→ AVAILABLE DATA:
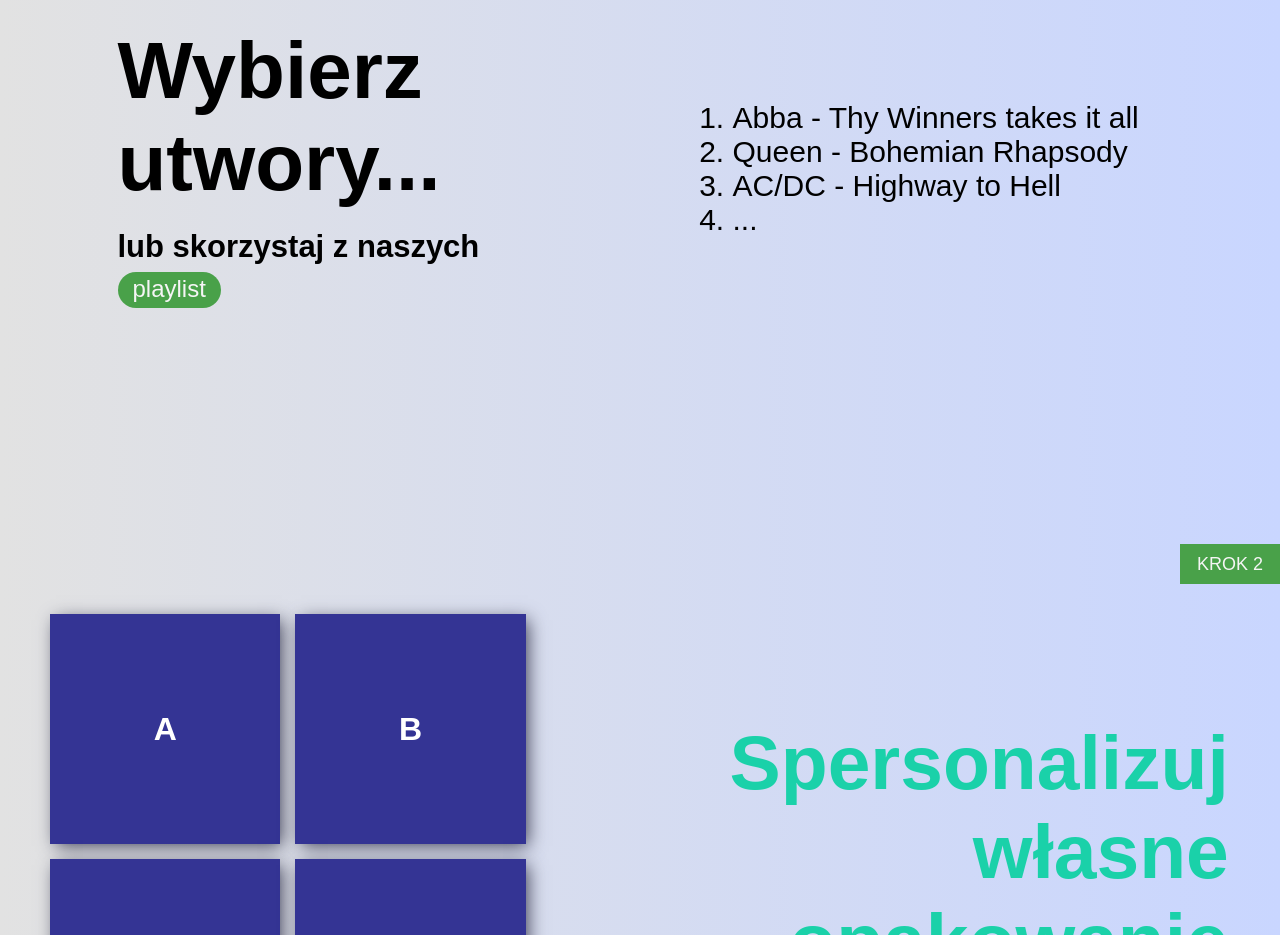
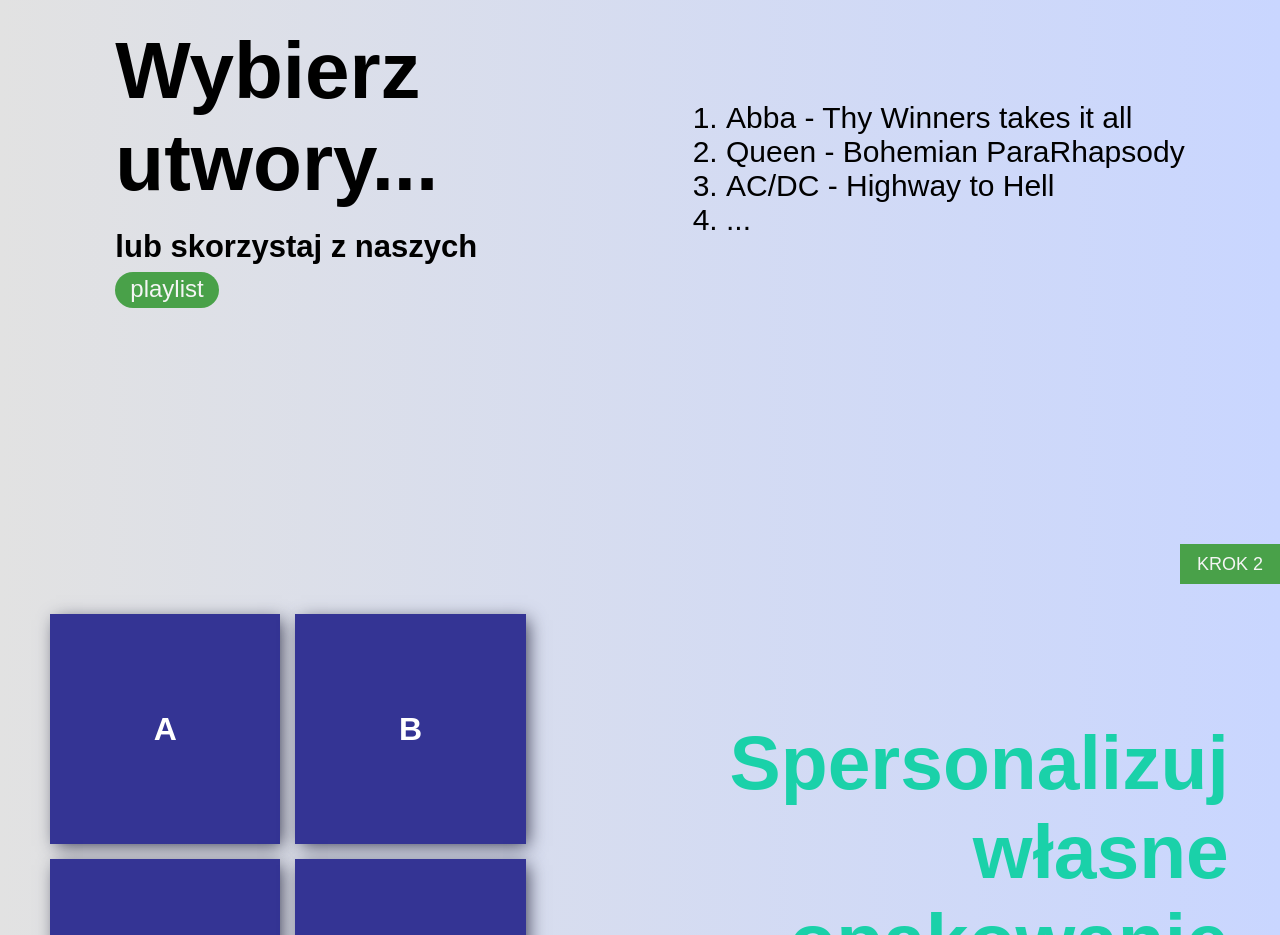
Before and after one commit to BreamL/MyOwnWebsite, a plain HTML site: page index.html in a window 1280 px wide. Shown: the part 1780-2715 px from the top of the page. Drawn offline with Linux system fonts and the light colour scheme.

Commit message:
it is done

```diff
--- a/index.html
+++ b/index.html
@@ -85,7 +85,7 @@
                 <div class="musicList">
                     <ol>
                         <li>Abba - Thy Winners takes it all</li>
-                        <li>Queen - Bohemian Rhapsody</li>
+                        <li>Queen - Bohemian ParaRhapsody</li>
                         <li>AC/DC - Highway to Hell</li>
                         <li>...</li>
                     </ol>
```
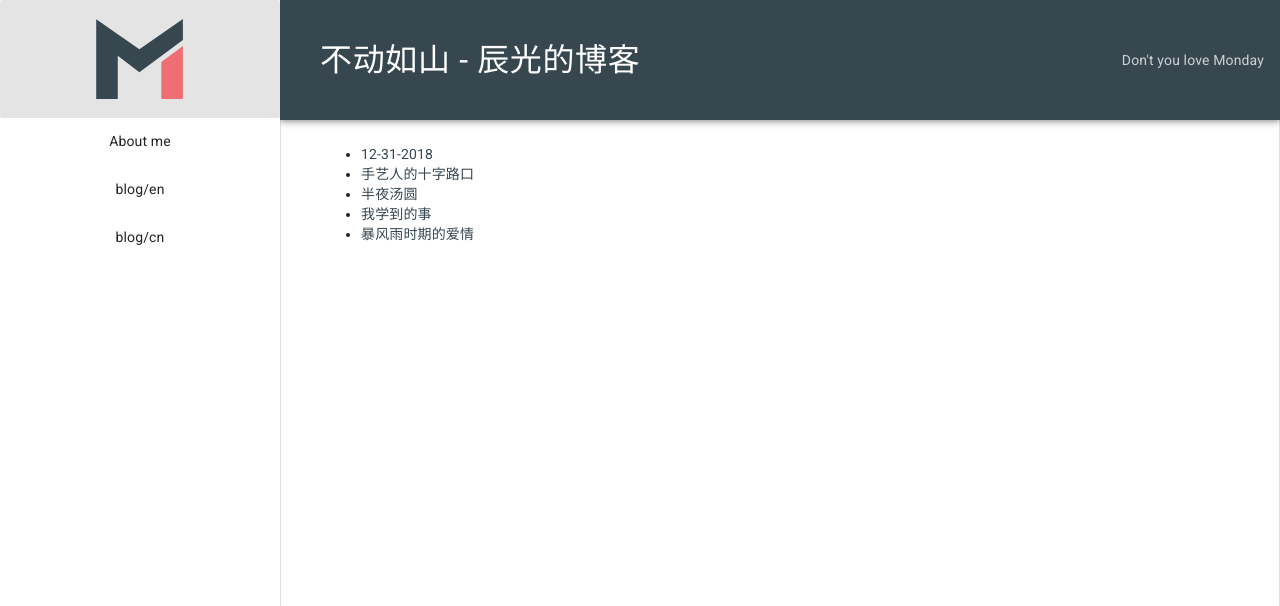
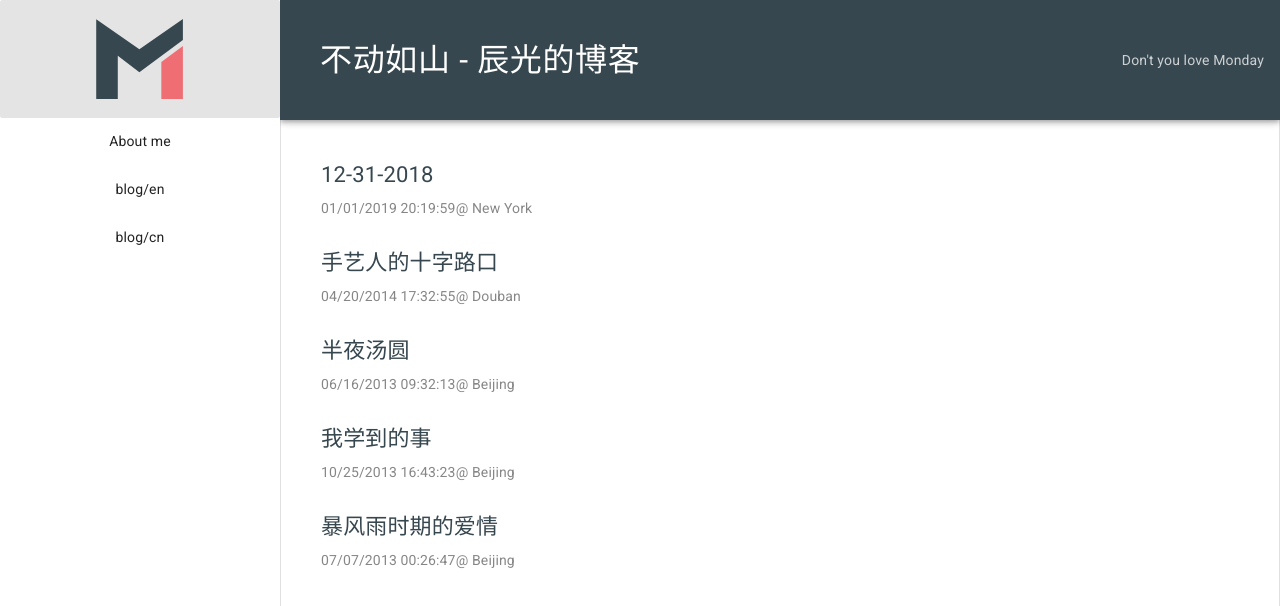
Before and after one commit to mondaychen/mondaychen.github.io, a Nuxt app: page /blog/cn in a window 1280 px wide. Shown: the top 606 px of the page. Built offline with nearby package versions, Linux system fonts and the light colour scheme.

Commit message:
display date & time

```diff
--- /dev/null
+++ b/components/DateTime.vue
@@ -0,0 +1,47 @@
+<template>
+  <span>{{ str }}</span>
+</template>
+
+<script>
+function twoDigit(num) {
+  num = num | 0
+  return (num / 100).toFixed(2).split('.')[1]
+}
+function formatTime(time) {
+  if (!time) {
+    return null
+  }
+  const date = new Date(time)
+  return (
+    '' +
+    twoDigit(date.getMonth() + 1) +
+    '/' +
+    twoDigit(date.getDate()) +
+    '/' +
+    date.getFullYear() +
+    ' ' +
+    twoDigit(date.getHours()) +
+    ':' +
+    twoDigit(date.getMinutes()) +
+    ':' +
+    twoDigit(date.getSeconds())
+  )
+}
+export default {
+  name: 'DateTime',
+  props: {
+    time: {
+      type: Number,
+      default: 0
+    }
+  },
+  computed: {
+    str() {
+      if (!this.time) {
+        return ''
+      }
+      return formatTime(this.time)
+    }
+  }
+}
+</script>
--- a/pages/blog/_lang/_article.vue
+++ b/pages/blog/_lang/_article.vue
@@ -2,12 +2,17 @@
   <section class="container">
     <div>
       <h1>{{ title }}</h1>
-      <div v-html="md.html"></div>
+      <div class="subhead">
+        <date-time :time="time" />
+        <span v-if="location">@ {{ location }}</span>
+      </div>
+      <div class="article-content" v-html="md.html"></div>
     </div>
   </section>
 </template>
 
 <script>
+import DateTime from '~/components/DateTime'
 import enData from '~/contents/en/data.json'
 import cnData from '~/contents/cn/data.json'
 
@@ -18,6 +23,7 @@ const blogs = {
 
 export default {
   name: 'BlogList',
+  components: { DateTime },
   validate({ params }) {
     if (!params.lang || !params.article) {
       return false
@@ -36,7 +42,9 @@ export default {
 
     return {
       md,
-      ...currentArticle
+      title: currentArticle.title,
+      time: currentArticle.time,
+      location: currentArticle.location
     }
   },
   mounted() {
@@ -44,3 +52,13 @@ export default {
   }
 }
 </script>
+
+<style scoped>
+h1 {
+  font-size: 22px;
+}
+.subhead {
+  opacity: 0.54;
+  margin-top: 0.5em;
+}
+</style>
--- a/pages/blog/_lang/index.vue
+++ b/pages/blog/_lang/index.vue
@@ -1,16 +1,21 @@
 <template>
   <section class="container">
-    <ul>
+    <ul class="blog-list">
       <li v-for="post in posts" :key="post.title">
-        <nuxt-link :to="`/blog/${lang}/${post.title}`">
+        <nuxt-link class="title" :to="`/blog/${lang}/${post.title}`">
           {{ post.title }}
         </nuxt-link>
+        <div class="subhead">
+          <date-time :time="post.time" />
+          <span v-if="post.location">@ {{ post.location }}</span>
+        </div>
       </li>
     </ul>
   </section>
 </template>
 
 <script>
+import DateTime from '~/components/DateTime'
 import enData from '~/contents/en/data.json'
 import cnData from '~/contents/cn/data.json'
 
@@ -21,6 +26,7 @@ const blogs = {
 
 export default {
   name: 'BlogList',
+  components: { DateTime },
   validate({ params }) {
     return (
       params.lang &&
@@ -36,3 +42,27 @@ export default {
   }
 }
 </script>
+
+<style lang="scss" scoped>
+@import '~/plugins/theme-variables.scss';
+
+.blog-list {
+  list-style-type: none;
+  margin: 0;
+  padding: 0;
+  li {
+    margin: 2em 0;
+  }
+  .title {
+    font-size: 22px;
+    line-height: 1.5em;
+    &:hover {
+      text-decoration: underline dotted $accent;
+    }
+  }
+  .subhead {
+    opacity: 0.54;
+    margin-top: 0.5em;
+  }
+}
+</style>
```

→ EXERCISE REQUIREMENTS:
Please output the entire listing above verbatim and omit its images.

→ RESULT:
Before and after one commit to BreamL/MyOwnWebsite, a plain HTML site: page index.html in a window 1280 px wide. Shown: the part 1780-2715 px from the top of the page. Drawn offline with Linux system fonts and the light colour scheme.

Commit message:
it is done

```diff
--- a/index.html
+++ b/index.html
@@ -85,7 +85,7 @@
                 <div class="musicList">
                     <ol>
                         <li>Abba - Thy Winners takes it all</li>
-                        <li>Queen - Bohemian Rhapsody</li>
+                        <li>Queen - Bohemian ParaRhapsody</li>
                         <li>AC/DC - Highway to Hell</li>
                         <li>...</li>
                     </ol>
```
Before and after one commit to mondaychen/mondaychen.github.io, a Nuxt app: page /blog/cn in a window 1280 px wide. Shown: the top 606 px of the page. Built offline with nearby package versions, Linux system fonts and the light colour scheme.

Commit message:
display date & time

```diff
--- /dev/null
+++ b/components/DateTime.vue
@@ -0,0 +1,47 @@
+<template>
+  <span>{{ str }}</span>
+</template>
+
+<script>
+function twoDigit(num) {
+  num = num | 0
+  return (num / 100).toFixed(2).split('.')[1]
+}
+function formatTime(time) {
+  if (!time) {
+    return null
+  }
+  const date = new Date(time)
+  return (
+    '' +
+    twoDigit(date.getMonth() + 1) +
+    '/' +
+    twoDigit(date.getDate()) +
+    '/' +
+    date.getFullYear() +
+    ' ' +
+    twoDigit(date.getHours()) +
+    ':' +
+    twoDigit(date.getMinutes()) +
+    ':' +
+    twoDigit(date.getSeconds())
+  )
+}
+export default {
+  name: 'DateTime',
+  props: {
+    time: {
+      type: Number,
+      default: 0
+    }
+  },
+  computed: {
+    str() {
+      if (!this.time) {
+        return ''
+      }
+      return formatTime(this.time)
+    }
+  }
+}
+</script>
--- a/pages/blog/_lang/_article.vue
+++ b/pages/blog/_lang/_article.vue
@@ -2,12 +2,17 @@
   <section class="container">
     <div>
       <h1>{{ title }}</h1>
-      <div v-html="md.html"></div>
+      <div class="subhead">
+        <date-time :time="time" />
+        <span v-if="location">@ {{ location }}</span>
+      </div>
+      <div class="article-content" v-html="md.html"></div>
     </div>
   </section>
 </template>
 
 <script>
+import DateTime from '~/components/DateTime'
 import enData from '~/contents/en/data.json'
 import cnData from '~/contents/cn/data.json'
 
@@ -18,6 +23,7 @@ const blogs = {
 
 export default {
   name: 'BlogList',
+  components: { DateTime },
   validate({ params }) {
     if (!params.lang || !params.article) {
       return false
@@ -36,7 +42,9 @@ export default {
 
     return {
       md,
-      ...currentArticle
+      title: currentArticle.title,
+      time: currentArticle.time,
+      location: currentArticle.location
     }
   },
   mounted() {
@@ -44,3 +52,13 @@ export default {
   }
 }
 </script>
+
+<style scoped>
+h1 {
+  font-size: 22px;
+}
+.subhead {
+  opacity: 0.54;
+  margin-top: 0.5em;
+}
+</style>
--- a/pages/blog/_lang/index.vue
+++ b/pages/blog/_lang/index.vue
@@ -1,16 +1,21 @@
 <template>
   <section class="container">
-    <ul>
+    <ul class="blog-list">
       <li v-for="post in posts" :key="post.title">
-        <nuxt-link :to="`/blog/${lang}/${post.title}`">
+        <nuxt-link class="title" :to="`/blog/${lang}/${post.title}`">
           {{ post.title }}
         </nuxt-link>
+        <div class="subhead">
+          <date-time :time="post.time" />
+          <span v-if="post.location">@ {{ post.location }}</span>
+        </div>
       </li>
     </ul>
   </section>
 </template>
 
 <script>
+import DateTime from '~/components/DateTime'
 import enData from '~/contents/en/data.json'
 import cnData from '~/contents/cn/data.json'
 
@@ -21,6 +26,7 @@ const blogs = {
 
 export default {
   name: 'BlogList',
+  components: { DateTime },
   validate({ params }) {
     return (
       params.lang &&
@@ -36,3 +42,27 @@ export default {
   }
 }
 </script>
+
+<style lang="scss" scoped>
+@import '~/plugins/theme-variables.scss';
+
+.blog-list {
+  list-style-type: none;
+  margin: 0;
+  padding: 0;
+  li {
+    margin: 2em 0;
+  }
+  .title {
+    font-size: 22px;
+    line-height: 1.5em;
+    &:hover {
+      text-decoration: underline dotted $accent;
+    }
+  }
+  .subhead {
+    opacity: 0.54;
+    margin-top: 0.5em;
+  }
+}
+</style>
```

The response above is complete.